Entries provided —
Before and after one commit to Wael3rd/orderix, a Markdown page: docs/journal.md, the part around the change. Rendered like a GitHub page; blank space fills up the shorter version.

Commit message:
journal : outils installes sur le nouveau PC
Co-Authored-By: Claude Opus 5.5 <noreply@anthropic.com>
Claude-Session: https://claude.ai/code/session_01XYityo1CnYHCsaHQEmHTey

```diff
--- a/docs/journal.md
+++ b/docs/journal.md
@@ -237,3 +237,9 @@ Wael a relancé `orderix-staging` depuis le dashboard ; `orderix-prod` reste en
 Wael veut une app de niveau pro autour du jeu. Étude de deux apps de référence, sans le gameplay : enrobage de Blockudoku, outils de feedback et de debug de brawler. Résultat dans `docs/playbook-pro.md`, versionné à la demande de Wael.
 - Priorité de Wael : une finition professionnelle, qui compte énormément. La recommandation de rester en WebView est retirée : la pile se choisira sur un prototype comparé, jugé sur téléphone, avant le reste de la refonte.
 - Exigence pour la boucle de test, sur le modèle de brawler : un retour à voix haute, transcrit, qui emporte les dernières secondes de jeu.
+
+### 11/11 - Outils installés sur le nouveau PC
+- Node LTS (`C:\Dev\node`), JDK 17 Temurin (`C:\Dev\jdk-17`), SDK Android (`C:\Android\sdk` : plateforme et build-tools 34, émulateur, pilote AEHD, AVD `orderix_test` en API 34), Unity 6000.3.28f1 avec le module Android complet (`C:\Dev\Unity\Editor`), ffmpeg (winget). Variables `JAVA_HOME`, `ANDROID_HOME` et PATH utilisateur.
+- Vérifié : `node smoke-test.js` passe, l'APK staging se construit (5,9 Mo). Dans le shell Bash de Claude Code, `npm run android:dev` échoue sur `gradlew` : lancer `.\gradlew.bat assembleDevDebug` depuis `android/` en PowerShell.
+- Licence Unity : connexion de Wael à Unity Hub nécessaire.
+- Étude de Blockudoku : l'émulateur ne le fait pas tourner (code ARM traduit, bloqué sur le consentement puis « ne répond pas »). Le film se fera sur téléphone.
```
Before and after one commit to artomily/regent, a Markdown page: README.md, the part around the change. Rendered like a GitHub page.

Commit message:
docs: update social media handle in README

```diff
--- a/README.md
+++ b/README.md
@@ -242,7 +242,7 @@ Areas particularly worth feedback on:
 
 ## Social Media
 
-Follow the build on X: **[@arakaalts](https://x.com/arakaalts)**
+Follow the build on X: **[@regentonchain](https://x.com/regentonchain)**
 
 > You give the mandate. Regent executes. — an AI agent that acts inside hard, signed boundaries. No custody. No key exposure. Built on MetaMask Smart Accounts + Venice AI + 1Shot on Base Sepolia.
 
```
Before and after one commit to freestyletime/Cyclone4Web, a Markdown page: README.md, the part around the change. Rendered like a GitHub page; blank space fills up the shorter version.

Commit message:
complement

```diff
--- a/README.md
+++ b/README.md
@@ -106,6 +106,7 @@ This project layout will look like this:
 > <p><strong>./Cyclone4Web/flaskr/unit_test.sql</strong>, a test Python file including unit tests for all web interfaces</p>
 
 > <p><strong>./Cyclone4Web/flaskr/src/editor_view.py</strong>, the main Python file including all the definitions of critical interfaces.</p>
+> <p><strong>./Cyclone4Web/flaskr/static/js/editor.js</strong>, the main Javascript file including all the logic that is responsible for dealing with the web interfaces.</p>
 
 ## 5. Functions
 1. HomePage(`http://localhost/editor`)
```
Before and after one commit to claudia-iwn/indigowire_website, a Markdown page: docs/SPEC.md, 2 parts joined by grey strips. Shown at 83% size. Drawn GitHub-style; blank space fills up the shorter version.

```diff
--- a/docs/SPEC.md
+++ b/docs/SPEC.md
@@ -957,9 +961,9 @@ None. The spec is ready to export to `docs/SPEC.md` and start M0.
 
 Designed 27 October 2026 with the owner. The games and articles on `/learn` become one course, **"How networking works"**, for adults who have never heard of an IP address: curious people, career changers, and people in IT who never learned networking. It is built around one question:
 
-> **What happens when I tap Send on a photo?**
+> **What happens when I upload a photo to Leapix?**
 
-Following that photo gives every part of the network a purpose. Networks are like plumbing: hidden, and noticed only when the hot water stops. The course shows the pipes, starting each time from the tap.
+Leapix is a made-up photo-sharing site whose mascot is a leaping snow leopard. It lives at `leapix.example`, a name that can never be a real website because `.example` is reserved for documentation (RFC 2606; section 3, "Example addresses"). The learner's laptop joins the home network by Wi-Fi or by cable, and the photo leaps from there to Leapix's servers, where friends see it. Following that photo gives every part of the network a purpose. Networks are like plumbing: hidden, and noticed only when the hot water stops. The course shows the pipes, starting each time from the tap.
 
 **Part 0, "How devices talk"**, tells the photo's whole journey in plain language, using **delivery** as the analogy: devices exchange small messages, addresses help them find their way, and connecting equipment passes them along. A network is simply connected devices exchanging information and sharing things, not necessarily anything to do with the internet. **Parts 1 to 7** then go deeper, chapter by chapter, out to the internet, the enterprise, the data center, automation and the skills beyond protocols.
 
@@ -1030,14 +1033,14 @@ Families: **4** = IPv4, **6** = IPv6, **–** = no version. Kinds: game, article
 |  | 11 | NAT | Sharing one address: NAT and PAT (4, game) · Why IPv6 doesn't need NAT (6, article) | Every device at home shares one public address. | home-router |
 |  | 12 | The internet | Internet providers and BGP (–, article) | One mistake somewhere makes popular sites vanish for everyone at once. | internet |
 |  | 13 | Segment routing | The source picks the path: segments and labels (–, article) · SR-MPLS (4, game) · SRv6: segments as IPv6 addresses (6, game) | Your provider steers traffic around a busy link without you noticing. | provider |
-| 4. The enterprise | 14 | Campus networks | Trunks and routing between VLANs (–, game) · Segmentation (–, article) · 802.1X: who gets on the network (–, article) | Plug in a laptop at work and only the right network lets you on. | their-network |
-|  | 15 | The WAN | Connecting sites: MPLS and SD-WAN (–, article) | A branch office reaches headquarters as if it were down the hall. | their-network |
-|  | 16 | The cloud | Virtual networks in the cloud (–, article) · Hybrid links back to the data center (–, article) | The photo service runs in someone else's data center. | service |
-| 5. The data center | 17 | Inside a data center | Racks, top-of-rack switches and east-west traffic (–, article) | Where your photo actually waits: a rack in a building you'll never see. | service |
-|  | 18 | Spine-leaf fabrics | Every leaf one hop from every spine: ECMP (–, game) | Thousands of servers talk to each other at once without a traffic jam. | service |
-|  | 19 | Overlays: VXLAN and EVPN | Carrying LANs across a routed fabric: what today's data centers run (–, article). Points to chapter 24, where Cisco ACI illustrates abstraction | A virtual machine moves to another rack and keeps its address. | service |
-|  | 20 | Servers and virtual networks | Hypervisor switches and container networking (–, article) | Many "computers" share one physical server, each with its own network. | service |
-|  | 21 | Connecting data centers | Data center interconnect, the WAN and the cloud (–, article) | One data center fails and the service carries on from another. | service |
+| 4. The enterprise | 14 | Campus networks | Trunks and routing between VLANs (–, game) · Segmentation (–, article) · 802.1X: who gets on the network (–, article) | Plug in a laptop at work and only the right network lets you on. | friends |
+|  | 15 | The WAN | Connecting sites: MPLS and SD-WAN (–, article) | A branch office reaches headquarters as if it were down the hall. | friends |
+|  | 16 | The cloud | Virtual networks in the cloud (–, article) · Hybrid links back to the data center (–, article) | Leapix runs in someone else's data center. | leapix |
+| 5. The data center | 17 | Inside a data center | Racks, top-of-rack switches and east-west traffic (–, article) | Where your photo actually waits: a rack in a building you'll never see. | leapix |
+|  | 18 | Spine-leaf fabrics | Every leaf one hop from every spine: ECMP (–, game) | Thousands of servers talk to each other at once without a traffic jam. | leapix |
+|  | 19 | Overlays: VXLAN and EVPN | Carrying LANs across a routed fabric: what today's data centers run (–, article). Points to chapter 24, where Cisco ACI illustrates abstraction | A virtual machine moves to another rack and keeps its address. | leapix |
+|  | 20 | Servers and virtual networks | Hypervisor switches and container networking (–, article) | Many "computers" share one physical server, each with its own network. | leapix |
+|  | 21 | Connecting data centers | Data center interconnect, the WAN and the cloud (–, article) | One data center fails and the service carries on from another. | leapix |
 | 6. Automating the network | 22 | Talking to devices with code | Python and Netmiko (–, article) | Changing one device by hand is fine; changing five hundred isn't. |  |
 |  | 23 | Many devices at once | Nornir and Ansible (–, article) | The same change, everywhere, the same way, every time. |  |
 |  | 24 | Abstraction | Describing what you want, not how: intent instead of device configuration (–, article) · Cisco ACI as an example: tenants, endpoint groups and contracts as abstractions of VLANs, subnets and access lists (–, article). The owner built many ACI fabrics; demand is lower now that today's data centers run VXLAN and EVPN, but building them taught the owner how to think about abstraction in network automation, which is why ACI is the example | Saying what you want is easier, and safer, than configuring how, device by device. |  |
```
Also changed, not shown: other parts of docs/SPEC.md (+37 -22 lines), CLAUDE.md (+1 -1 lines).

Instructions to follow —
Give back exactly the lines from the beginning of the records through the line containing "journal : outils installes sur le nouveau PC", and only those.

Result —
Before and after one commit to Wael3rd/orderix, a Markdown page: docs/journal.md, the part around the change. Rendered like a GitHub page; blank space fills up the shorter version.

Commit message:
journal : outils installes sur le nouveau PC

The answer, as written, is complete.